From the moment he entered the ring, it was clear that Stevie Johnston meant business. Gleaming from a vigorous pre fight warmup and bouncing wildly in the ring, Johnston sharply contrasted the brewing calmness of his opponent, Angel Manfredy. Stevie Johnston had something to prove.

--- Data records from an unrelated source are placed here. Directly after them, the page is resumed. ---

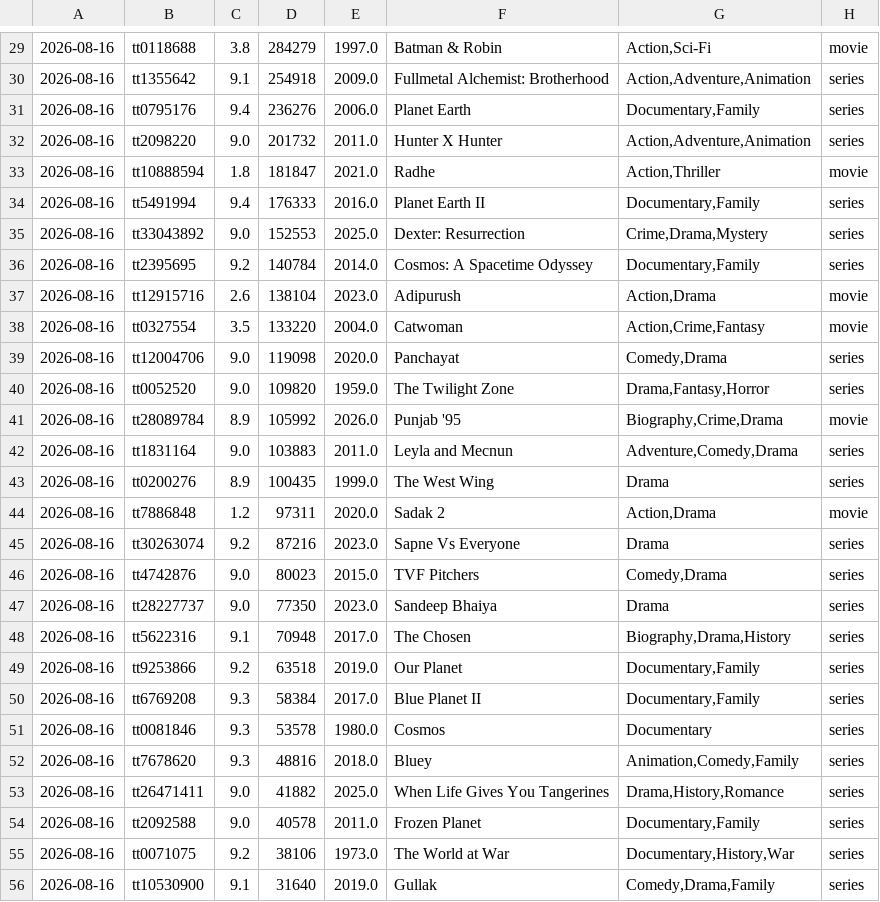
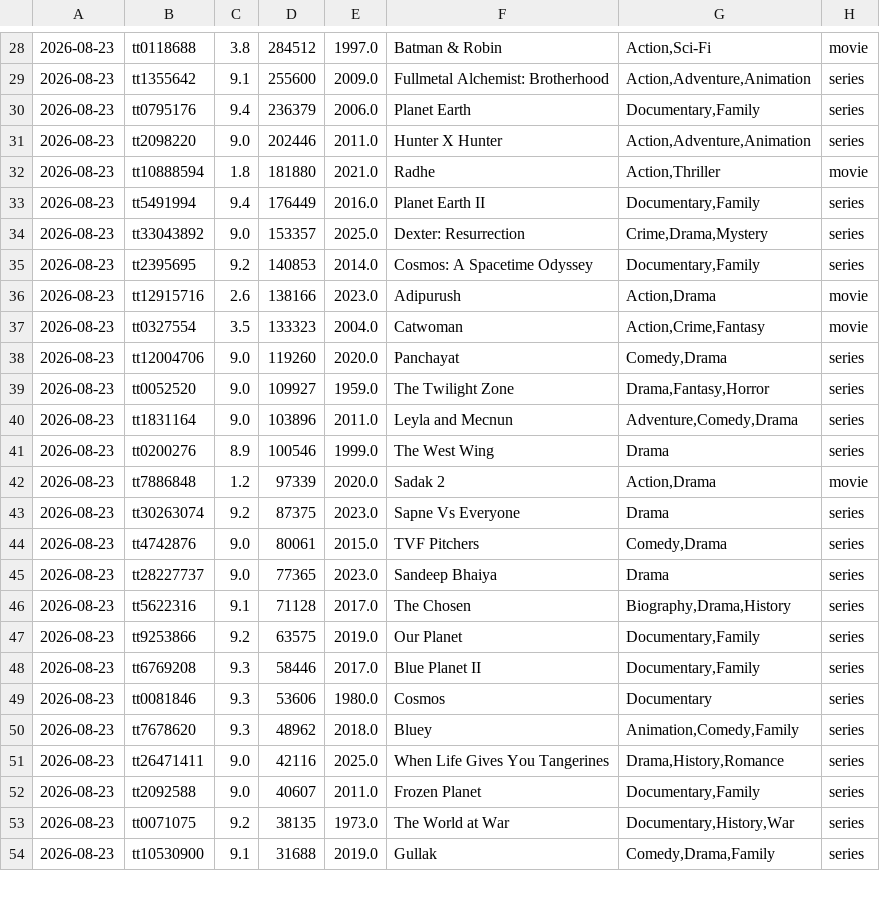
Before and after one commit to sanand0/imdb, a TSV file: outliers/2026.tsv, drawn as a sheet; only a part is shown, gaps mark what is left out; the diff covers the shown part only.

```diff
--- a/outliers/2026.tsv
+++ b/outliers/2026.tsv
@@ -29,28 +28,27 @@
-2026-08-16	tt0118688	3.8	284279	1997.0	Batman & Robin	Action,Sci-Fi	movie
-2026-08-16	tt1355642	9.1	254918	2009.0	Fullmetal Alchemist: Brotherhood	Action,Adventure,Animation	series
-2026-08-16	tt0795176	9.4	236276	2006.0	Planet Earth	Documentary,Family	series
-2026-08-16	tt2098220	9.0	201732	2011.0	Hunter X Hunter	Action,Adventure,Animation	series
-2026-08-16	tt10888594	1.8	181847	2021.0	Radhe	Action,Thriller	movie
-2026-08-16	tt5491994	9.4	176333	2016.0	Planet Earth II	Documentary,Family	series
-2026-08-16	tt33043892	9.0	152553	2025.0	Dexter: Resurrection	Crime,Drama,Mystery	series
-2026-08-16	tt2395695	9.2	140784	2014.0	Cosmos: A Spacetime Odyssey	Documentary,Family	series
-2026-08-16	tt12915716	2.6	138104	2023.0	Adipurush	Action,Drama	movie
-2026-08-16	tt0327554	3.5	133220	2004.0	Catwoman	Action,Crime,Fantasy	movie
-2026-08-16	tt12004706	9.0	119098	2020.0	Panchayat	Comedy,Drama	series
-2026-08-16	tt0052520	9.0	109820	1959.0	The Twilight Zone	Drama,Fantasy,Horror	series
-2026-08-16	tt28089784	8.9	105992	2026.0	Punjab '95	Biography,Crime,Drama	movie
-2026-08-16	tt1831164	9.0	103883	2011.0	Leyla and Mecnun	Adventure,Comedy,Drama	series
-2026-08-16	tt0200276	8.9	100435	1999.0	The West Wing	Drama	series
-2026-08-16	tt7886848	1.2	97311	2020.0	Sadak 2	Action,Drama	movie
-2026-08-16	tt30263074	9.2	87216	2023.0	Sapne Vs Everyone	Drama	series
-2026-08-16	tt4742876	9.0	80023	2015.0	TVF Pitchers	Comedy,Drama	series
-2026-08-16	tt28227737	9.0	77350	2023.0	Sandeep Bhaiya	Drama	series
-2026-08-16	tt5622316	9.1	70948	2017.0	The Chosen	Biography,Drama,History	series
-2026-08-16	tt9253866	9.2	63518	2019.0	Our Planet	Documentary,Family	series
-2026-08-16	tt6769208	9.3	58384	2017.0	Blue Planet II	Documentary,Family	series
-2026-08-16	tt0081846	9.3	53578	1980.0	Cosmos	Documentary	series
-2026-08-16	tt7678620	9.3	48816	2018.0	Bluey	Animation,Comedy,Family	series
-2026-08-16	tt26471411	9.0	41882	2025.0	When Life Gives You Tangerines	Drama,History,Romance	series
-2026-08-16	tt2092588	9.0	40578	2011.0	Frozen Planet	Documentary,Family	series
-2026-08-16	tt0071075	9.2	38106	1973.0	The World at War	Documentary,History,War	series
-2026-08-16	tt10530900	9.1	31640	2019.0	Gullak	Comedy,Drama,Family	series
+2026-08-23	tt0118688	3.8	284512	1997.0	Batman & Robin	Action,Sci-Fi	movie
+2026-08-23	tt1355642	9.1	255600	2009.0	Fullmetal Alchemist: Brotherhood	Action,Adventure,Animation	series
+2026-08-23	tt0795176	9.4	236379	2006.0	Planet Earth	Documentary,Family	series
+2026-08-23	tt2098220	9.0	202446	2011.0	Hunter X Hunter	Action,Adventure,Animation	series
+2026-08-23	tt10888594	1.8	181880	2021.0	Radhe	Action,Thriller	movie
+2026-08-23	tt5491994	9.4	176449	2016.0	Planet Earth II	Documentary,Family	series
+2026-08-23	tt33043892	9.0	153357	2025.0	Dexter: Resurrection	Crime,Drama,Mystery	series
+2026-08-23	tt2395695	9.2	140853	2014.0	Cosmos: A Spacetime Odyssey	Documentary,Family	series
+2026-08-23	tt12915716	2.6	138166	2023.0	Adipurush	Action,Drama	movie
+2026-08-23	tt0327554	3.5	133323	2004.0	Catwoman	Action,Crime,Fantasy	movie
+2026-08-23	tt12004706	9.0	119260	2020.0	Panchayat	Comedy,Drama	series
+2026-08-23	tt0052520	9.0	109927	1959.0	The Twilight Zone	Drama,Fantasy,Horror	series
+2026-08-23	tt1831164	9.0	103896	2011.0	Leyla and Mecnun	Adventure,Comedy,Drama	series
+2026-08-23	tt0200276	8.9	100546	1999.0	The West Wing	Drama	series
+2026-08-23	tt7886848	1.2	97339	2020.0	Sadak 2	Action,Drama	movie
+2026-08-23	tt30263074	9.2	87375	2023.0	Sapne Vs Everyone	Drama	series
+2026-08-23	tt4742876	9.0	80061	2015.0	TVF Pitchers	Comedy,Drama	series
+2026-08-23	tt28227737	9.0	77365	2023.0	Sandeep Bhaiya	Drama	series
+2026-08-23	tt5622316	9.1	71128	2017.0	The Chosen	Biography,Drama,History	series
+2026-08-23	tt9253866	9.2	63575	2019.0	Our Planet	Documentary,Family	series
+2026-08-23	tt6769208	9.3	58446	2017.0	Blue Planet II	Documentary,Family	series
+2026-08-23	tt0081846	9.3	53606	1980.0	Cosmos	Documentary	series
+2026-08-23	tt7678620	9.3	48962	2018.0	Bluey	Animation,Comedy,Family	series
+2026-08-23	tt26471411	9.0	42116	2025.0	When Life Gives You Tangerines	Drama,History,Romance	series
+2026-08-23	tt2092588	9.0	40607	2011.0	Frozen Planet	Documentary,Family	series
+2026-08-23	tt0071075	9.2	38135	1973.0	The World at War	Documentary,History,War	series
+2026-08-23	tt10530900	9.1	31688	2019.0	Gullak	Comedy,Drama,Family	series
```
Also changed, not shown: 1 removed row and 75 edited cells elsewhere in this file.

Although he is a long time lightweight champion (his reign interrupted only briefly by Cesar Bazan), Johnston has often been one of the more underrated, if not overlooked, stars of the game. His southpaw style, his dramaless victories, and his penchant for 12 round decisions have done little to boost his profile. Coming off a 12 round snoozefest with Aldo Rios that was one of the most boring fights in recent memory, Johnston found himself a surprising 2-1 underdog to the flashy "El Diablo". The odds were wrong.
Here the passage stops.